What you are asked to do: Starting with the first line, output the data exactly through to the end.

Information given:
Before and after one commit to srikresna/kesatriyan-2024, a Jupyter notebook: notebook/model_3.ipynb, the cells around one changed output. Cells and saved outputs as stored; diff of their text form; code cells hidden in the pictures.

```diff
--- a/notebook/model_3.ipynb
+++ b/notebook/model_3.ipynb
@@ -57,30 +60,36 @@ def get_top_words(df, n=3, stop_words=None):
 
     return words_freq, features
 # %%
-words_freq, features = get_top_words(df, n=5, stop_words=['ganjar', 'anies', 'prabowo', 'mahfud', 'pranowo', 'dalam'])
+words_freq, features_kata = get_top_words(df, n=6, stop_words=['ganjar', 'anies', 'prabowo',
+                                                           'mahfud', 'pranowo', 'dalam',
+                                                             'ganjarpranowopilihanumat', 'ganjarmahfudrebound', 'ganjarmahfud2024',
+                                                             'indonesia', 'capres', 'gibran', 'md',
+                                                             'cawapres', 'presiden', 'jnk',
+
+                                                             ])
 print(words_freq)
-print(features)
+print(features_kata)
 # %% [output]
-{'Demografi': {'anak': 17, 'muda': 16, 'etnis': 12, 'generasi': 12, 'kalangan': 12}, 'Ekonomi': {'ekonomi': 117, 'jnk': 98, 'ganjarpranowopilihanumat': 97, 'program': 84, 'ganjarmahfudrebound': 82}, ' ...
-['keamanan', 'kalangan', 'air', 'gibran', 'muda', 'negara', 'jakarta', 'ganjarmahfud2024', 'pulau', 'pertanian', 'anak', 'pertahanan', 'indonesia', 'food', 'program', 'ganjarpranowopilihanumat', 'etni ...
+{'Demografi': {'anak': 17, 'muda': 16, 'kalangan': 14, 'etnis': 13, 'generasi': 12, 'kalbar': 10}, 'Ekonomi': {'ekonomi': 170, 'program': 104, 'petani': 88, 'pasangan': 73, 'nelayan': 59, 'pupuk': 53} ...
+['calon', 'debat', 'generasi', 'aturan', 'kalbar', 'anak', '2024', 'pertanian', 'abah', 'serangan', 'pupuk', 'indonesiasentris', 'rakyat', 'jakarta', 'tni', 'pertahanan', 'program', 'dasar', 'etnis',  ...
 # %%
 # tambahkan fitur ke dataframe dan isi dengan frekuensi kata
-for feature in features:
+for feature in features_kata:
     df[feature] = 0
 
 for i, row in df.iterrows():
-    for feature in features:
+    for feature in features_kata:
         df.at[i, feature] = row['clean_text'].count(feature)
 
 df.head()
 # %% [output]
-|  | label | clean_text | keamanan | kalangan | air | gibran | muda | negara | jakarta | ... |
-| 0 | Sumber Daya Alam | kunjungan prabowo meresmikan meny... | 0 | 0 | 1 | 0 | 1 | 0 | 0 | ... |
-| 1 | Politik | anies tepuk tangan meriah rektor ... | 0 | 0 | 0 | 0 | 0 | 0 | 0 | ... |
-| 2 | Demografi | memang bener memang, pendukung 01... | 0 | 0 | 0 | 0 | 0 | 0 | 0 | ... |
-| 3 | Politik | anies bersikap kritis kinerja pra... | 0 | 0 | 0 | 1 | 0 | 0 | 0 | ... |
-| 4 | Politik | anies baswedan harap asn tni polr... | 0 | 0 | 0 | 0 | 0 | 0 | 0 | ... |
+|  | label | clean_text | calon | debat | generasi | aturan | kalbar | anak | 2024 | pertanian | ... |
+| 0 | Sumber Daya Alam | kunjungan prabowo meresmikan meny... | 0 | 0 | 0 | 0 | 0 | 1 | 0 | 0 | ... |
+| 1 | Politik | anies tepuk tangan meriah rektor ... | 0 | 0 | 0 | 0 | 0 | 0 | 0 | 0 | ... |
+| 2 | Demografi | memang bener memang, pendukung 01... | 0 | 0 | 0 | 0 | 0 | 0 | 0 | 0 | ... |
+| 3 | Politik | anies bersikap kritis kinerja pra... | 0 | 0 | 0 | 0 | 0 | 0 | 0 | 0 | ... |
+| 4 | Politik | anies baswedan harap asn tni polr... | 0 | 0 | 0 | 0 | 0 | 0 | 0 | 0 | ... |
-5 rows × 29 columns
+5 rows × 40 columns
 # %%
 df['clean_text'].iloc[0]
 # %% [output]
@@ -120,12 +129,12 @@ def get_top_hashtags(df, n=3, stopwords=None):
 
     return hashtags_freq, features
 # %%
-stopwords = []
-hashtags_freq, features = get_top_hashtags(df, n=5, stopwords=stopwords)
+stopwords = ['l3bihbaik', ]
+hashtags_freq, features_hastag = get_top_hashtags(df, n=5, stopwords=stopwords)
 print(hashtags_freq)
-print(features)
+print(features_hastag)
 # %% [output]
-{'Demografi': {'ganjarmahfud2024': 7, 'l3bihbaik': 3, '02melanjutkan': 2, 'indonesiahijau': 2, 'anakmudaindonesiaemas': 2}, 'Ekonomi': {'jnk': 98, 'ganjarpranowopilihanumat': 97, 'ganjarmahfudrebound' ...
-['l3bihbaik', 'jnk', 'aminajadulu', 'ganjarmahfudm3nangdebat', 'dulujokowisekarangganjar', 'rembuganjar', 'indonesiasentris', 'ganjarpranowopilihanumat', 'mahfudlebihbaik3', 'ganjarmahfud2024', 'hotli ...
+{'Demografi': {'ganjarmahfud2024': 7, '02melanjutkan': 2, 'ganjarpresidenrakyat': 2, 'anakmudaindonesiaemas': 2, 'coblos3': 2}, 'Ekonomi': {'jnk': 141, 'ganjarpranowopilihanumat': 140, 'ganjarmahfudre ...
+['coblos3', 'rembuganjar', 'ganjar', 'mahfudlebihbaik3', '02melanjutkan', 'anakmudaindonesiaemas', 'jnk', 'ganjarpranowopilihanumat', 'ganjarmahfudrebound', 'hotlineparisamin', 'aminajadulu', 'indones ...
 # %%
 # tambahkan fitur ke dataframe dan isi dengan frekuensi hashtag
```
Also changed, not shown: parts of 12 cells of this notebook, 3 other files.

Your solution:
Before and after one commit to srikresna/kesatriyan-2024, a Jupyter notebook: notebook/model_3.ipynb, the cells around one changed output. Cells and saved outputs as stored; diff of their text form; code cells hidden in the pictures.

```diff
--- a/notebook/model_3.ipynb
+++ b/notebook/model_3.ipynb
@@ -57,30 +60,36 @@ def get_top_words(df, n=3, stop_words=None):
 
     return words_freq, features
 # %%
-words_freq, features = get_top_words(df, n=5, stop_words=['ganjar', 'anies', 'prabowo', 'mahfud', 'pranowo', 'dalam'])
+words_freq, features_kata = get_top_words(df, n=6, stop_words=['ganjar', 'anies', 'prabowo',
+                                                           'mahfud', 'pranowo', 'dalam',
+                                                             'ganjarpranowopilihanumat', 'ganjarmahfudrebound', 'ganjarmahfud2024',
+                                                             'indonesia', 'capres', 'gibran', 'md',
+                                                             'cawapres', 'presiden', 'jnk',
+
+                                                             ])
 print(words_freq)
-print(features)
+print(features_kata)
 # %% [output]
-{'Demografi': {'anak': 17, 'muda': 16, 'etnis': 12, 'generasi': 12, 'kalangan': 12}, 'Ekonomi': {'ekonomi': 117, 'jnk': 98, 'ganjarpranowopilihanumat': 97, 'program': 84, 'ganjarmahfudrebound': 82}, ' ...
-['keamanan', 'kalangan', 'air', 'gibran', 'muda', 'negara', 'jakarta', 'ganjarmahfud2024', 'pulau', 'pertanian', 'anak', 'pertahanan', 'indonesia', 'food', 'program', 'ganjarpranowopilihanumat', 'etni ...
+{'Demografi': {'anak': 17, 'muda': 16, 'kalangan': 14, 'etnis': 13, 'generasi': 12, 'kalbar': 10}, 'Ekonomi': {'ekonomi': 170, 'program': 104, 'petani': 88, 'pasangan': 73, 'nelayan': 59, 'pupuk': 53} ...
+['calon', 'debat', 'generasi', 'aturan', 'kalbar', 'anak', '2024', 'pertanian', 'abah', 'serangan', 'pupuk', 'indonesiasentris', 'rakyat', 'jakarta', 'tni', 'pertahanan', 'program', 'dasar', 'etnis',  ...
 # %%
 # tambahkan fitur ke dataframe dan isi dengan frekuensi kata
-for feature in features:
+for feature in features_kata:
     df[feature] = 0
 
 for i, row in df.iterrows():
-    for feature in features:
+    for feature in features_kata:
         df.at[i, feature] = row['clean_text'].count(feature)
 
 df.head()
 # %% [output]
-|  | label | clean_text | keamanan | kalangan | air | gibran | muda | negara | jakarta | ... |
-| 0 | Sumber Daya Alam | kunjungan prabowo meresmikan meny... | 0 | 0 | 1 | 0 | 1 | 0 | 0 | ... |
-| 1 | Politik | anies tepuk tangan meriah rektor ... | 0 | 0 | 0 | 0 | 0 | 0 | 0 | ... |
-| 2 | Demografi | memang bener memang, pendukung 01... | 0 | 0 | 0 | 0 | 0 | 0 | 0 | ... |
-| 3 | Politik | anies bersikap kritis kinerja pra... | 0 | 0 | 0 | 1 | 0 | 0 | 0 | ... |
-| 4 | Politik | anies baswedan harap asn tni polr... | 0 | 0 | 0 | 0 | 0 | 0 | 0 | ... |
+|  | label | clean_text | calon | debat | generasi | aturan | kalbar | anak | 2024 | pertanian | ... |
+| 0 | Sumber Daya Alam | kunjungan prabowo meresmikan meny... | 0 | 0 | 0 | 0 | 0 | 1 | 0 | 0 | ... |
+| 1 | Politik | anies tepuk tangan meriah rektor ... | 0 | 0 | 0 | 0 | 0 | 0 | 0 | 0 | ... |
+| 2 | Demografi | memang bener memang, pendukung 01... | 0 | 0 | 0 | 0 | 0 | 0 | 0 | 0 | ... |
+| 3 | Politik | anies bersikap kritis kinerja pra... | 0 | 0 | 0 | 0 | 0 | 0 | 0 | 0 | ... |
+| 4 | Politik | anies baswedan harap asn tni polr... | 0 | 0 | 0 | 0 | 0 | 0 | 0 | 0 | ... |
-5 rows × 29 columns
+5 rows × 40 columns
 # %%
 df['clean_text'].iloc[0]
 # %% [output]
@@ -120,12 +129,12 @@ def get_top_hashtags(df, n=3, stopwords=None):
 
     return hashtags_freq, features
 # %%
-stopwords = []
-hashtags_freq, features = get_top_hashtags(df, n=5, stopwords=stopwords)
+stopwords = ['l3bihbaik', ]
+hashtags_freq, features_hastag = get_top_hashtags(df, n=5, stopwords=stopwords)
 print(hashtags_freq)
-print(features)
+print(features_hastag)
 # %% [output]
-{'Demografi': {'ganjarmahfud2024': 7, 'l3bihbaik': 3, '02melanjutkan': 2, 'indonesiahijau': 2, 'anakmudaindonesiaemas': 2}, 'Ekonomi': {'jnk': 98, 'ganjarpranowopilihanumat': 97, 'ganjarmahfudrebound' ...
-['l3bihbaik', 'jnk', 'aminajadulu', 'ganjarmahfudm3nangdebat', 'dulujokowisekarangganjar', 'rembuganjar', 'indonesiasentris', 'ganjarpranowopilihanumat', 'mahfudlebihbaik3', 'ganjarmahfud2024', 'hotli ...
+{'Demografi': {'ganjarmahfud2024': 7, '02melanjutkan': 2, 'ganjarpresidenrakyat': 2, 'anakmudaindonesiaemas': 2, 'coblos3': 2}, 'Ekonomi': {'jnk': 141, 'ganjarpranowopilihanumat': 140, 'ganjarmahfudre ...
+['coblos3', 'rembuganjar', 'ganjar', 'mahfudlebihbaik3', '02melanjutkan', 'anakmudaindonesiaemas', 'jnk', 'ganjarpranowopilihanumat', 'ganjarmahfudrebound', 'hotlineparisamin', 'aminajadulu', 'indones ...
 # %%
 # tambahkan fitur ke dataframe dan isi dengan frekuensi hashtag
```
Also changed, not shown: parts of 12 cells of this notebook, 3 other files.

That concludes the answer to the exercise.